The great majority of apps built for Windows 8.1/Windows Phone 8.1 work on Windows 10 as-is – no changes required what so ever. But what if you want to leverage the new APIs provided by Windows 10 such as the inking API while still supporting the Windows 8.1 version of your app? Or you might be among the few unfortunate ones who have been using some API deprecated on Windows 10; UserInformation class no longer works on Windows 10 but you have to use the User class instead. How to do that without duplicating the code base and having two completely separate app projects to maintain? In this article I’ll describe two approaches to do that.
Shared code and assets in portable project
The first approach is to include all the shared code (in practice that can be almost all of your code) to a separate portable project in your Windows 8.1 solution.
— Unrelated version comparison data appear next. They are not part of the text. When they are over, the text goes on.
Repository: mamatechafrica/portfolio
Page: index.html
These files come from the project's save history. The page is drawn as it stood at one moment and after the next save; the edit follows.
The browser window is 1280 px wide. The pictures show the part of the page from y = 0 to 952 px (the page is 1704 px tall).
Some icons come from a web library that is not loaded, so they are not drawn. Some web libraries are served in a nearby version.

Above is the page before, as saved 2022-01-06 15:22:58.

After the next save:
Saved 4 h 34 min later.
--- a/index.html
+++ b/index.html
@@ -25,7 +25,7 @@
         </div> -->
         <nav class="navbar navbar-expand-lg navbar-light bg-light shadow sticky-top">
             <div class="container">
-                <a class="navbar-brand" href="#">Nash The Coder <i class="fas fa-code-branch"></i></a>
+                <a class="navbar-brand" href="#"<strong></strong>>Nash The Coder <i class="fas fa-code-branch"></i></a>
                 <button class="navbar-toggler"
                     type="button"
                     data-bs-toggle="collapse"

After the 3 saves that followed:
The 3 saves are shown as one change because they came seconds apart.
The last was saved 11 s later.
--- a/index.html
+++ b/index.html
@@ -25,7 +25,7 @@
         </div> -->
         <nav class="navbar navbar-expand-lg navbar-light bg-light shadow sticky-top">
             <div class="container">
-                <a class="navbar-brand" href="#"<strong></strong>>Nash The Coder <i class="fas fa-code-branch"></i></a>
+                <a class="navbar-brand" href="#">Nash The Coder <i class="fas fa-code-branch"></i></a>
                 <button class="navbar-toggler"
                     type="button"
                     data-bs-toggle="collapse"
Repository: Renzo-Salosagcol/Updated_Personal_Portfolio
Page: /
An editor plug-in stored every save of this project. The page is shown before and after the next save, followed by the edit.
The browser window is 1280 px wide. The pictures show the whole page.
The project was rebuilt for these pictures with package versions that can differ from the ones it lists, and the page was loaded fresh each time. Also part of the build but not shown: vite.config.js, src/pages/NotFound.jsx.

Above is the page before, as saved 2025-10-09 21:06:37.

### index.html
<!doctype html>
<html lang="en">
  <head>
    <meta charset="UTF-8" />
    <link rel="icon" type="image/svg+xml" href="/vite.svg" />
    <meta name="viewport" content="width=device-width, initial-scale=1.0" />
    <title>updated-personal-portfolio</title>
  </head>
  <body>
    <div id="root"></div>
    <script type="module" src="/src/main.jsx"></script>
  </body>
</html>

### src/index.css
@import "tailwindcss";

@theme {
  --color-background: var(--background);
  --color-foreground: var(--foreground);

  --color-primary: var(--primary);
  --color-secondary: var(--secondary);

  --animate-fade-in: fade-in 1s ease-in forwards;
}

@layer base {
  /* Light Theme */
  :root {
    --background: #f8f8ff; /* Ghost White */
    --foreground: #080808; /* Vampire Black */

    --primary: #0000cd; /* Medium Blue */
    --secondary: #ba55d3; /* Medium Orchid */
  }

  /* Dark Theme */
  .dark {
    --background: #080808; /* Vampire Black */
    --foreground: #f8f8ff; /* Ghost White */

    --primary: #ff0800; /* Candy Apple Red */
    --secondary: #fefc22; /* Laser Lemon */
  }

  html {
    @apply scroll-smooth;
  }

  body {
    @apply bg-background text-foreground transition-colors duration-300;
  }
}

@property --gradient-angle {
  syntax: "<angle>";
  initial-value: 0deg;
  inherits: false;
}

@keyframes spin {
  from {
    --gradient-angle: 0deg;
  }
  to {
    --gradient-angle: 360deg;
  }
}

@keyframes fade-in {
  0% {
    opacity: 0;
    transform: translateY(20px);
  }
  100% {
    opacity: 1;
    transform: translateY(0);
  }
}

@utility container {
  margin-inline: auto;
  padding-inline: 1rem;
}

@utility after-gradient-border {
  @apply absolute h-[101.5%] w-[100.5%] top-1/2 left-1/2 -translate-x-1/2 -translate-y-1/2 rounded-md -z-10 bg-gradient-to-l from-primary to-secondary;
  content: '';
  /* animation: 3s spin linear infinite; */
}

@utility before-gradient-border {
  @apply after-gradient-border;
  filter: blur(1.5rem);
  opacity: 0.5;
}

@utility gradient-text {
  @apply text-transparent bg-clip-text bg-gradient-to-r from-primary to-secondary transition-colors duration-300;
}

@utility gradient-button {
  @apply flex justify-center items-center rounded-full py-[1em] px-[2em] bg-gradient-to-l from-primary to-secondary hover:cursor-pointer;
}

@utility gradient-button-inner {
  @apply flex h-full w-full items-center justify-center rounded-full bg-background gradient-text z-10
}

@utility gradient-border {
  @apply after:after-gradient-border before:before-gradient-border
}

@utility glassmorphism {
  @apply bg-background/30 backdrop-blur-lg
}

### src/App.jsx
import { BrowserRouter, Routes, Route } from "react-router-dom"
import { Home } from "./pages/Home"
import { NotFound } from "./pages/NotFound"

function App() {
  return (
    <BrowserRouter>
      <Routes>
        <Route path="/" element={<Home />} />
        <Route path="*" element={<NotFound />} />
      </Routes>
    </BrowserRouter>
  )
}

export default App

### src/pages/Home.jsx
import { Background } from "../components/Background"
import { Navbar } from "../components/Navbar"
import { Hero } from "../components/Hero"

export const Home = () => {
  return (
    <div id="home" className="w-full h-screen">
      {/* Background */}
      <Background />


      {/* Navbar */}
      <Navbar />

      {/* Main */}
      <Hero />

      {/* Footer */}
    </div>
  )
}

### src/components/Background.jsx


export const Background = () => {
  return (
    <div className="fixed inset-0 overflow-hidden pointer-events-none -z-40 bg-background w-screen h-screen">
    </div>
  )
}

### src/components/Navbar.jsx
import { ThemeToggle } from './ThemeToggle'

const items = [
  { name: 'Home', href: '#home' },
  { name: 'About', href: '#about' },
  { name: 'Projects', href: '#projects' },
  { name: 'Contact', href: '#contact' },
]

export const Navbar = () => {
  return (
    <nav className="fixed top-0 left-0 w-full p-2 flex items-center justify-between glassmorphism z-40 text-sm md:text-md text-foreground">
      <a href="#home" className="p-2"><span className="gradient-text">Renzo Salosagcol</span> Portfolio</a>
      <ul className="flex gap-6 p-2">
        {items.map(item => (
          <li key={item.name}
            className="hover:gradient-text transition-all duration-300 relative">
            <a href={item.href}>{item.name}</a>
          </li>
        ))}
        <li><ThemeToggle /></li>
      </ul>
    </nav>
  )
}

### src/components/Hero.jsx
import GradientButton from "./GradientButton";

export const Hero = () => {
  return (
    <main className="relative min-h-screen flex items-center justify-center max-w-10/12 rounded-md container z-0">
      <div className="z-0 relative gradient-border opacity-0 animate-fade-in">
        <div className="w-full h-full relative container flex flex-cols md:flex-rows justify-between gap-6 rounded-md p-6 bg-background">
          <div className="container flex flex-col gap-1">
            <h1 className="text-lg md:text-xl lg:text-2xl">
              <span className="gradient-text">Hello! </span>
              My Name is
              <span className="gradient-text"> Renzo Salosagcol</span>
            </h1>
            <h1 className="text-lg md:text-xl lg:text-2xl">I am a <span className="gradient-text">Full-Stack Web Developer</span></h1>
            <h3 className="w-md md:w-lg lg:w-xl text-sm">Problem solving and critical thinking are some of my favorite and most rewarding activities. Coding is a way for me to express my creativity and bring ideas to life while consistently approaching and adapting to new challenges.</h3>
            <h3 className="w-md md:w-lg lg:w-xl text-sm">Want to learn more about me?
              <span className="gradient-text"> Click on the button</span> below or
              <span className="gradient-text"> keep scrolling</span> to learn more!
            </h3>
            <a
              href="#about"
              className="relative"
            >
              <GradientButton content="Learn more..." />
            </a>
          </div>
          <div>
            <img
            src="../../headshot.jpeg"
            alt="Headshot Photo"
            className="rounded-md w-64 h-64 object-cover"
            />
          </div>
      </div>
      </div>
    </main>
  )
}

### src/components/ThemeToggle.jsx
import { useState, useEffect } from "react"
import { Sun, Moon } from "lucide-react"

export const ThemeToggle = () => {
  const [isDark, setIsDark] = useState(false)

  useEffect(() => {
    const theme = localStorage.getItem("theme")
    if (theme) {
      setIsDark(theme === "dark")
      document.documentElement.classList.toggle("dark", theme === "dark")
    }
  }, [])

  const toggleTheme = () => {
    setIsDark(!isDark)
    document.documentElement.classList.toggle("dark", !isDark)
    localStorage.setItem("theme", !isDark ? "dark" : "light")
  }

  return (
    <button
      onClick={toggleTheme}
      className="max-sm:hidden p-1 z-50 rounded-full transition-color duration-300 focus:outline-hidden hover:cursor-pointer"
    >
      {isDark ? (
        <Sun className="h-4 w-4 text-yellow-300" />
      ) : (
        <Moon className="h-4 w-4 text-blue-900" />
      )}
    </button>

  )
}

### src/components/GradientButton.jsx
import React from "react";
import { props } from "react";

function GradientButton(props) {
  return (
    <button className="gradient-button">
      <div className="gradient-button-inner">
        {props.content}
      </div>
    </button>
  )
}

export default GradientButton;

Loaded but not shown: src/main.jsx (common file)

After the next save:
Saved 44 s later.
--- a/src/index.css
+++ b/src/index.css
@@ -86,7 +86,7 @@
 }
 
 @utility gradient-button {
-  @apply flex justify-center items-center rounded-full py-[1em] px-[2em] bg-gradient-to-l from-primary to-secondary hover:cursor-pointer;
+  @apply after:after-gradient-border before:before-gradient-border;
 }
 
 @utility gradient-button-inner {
First you need to create the project: Right click your solution in the solution explorer, hover on Add and select New Project…
Use Class Library as the project type, name it and hit OK.
Drag all the code and asset files you want to share between both the Windows 8.1 and Windows 10 app to the newly created Class Library project.
Note that if you have a solution that supports both Windows 8.1 and Windows Phone 8.1, you have to have at least a partial main page (the page you navigate to in the start-up) in the original Windows 8.1 and Windows Phone 8.1 projects. This due to the fact that you can’t add a reference to your Class Library project in the Shared (Windows 8.1/Windows Phone 8.1) project where your App class lives. And without the reference you can’t make your app to navigate to a page defined in your Class Library project in the start-up. Makes sense? Ok, cool, let’s carry on…
Now that we have the code moved to the Class Library project, we must add it as a reference to the other projects so that we can access the classes and assets. Right click the References under the projects in the solution explorer and select Add Reference…
On Projects tab you should now find the Class Library project. Check the checkbox and click OK.
Now fix any minor problems you may have and once your app builds and runs it is time to move on to work on the Windows 10 solution. Create a new Universal Windows 10 application project and add the Class Library project containing the shared code to the Windows 10 solution as an existing project:
Add the Class Library project as a reference to your main Windows 10 project (as explained before), make your main project to use the shared code and you’re all set! Fine – I realize it’s not often this simple and you need to do some tweaking to get all the other dependencies working and so on, but these are the first steps to take.
If you now want to extend the app on Windows 10 by utilizing the cool new APIs, you need to add that specific code to the main project. You can’t, of course, access the code in the main project from the shared code (for many reasons, one being that this would create a circular dependency), but one solution is to define interfaces in the shared code and providing the implementations from the main project. See my example, namely IUserInformationHelper interface in the Class Library, Windows 10 UserInformationHelper implementation and App.xaml.cs where the implementation is provided.
- Allows management of the shared code as a single project
- Other dependencies (Nuget packages and such) may cause problems e.g. if they aren’t as universal and work only on Windows 8.1 and not on Windows 10
- You cannot use conditional preprocessing blocks in the shared code (#if) to target a specific platform since the compilation symbols are also shared
Shared code and asset files as links
Another way of sharing code between solutions is adding the code and asset files as links. Using links you don’t have to change your existing solution. Simply create a new – in this case – Windows 10 application project and start adding the files from your existing Windows 8.1 solution. Right click your new project in the solution explorer, hover on Add and select Existing Item… Then browse the Windows 8.1 solution folder containing the files you want to add, select the files and click Add As Link:
The files are now shown in your solution explorer. However, they are not physically in your new project but exist in the Windows 8.1 application project folder. Any changes you make to these files will also appear in both projects.
While adding the files individually can be tedious, the benefit here is that you can take advantage of conditional preprocessing blocks in C# code:
#if WINDOWS_UWP // Have your Windows 10 specific code here #else // Have your Windows 8.1 specific code here #endif
- Conditional preprocessing blocks and compilation symbols can be used
- Dependencies to additional libraries and Nuget packages are easier to maintain
- Adding platform specific features, e.g. new Windows 10 APIs, is trivial
- Adding/removing shared code and asset files needs to be done in both solutions separately
An example for using the both approaches featured in this article can be found here in GitHub.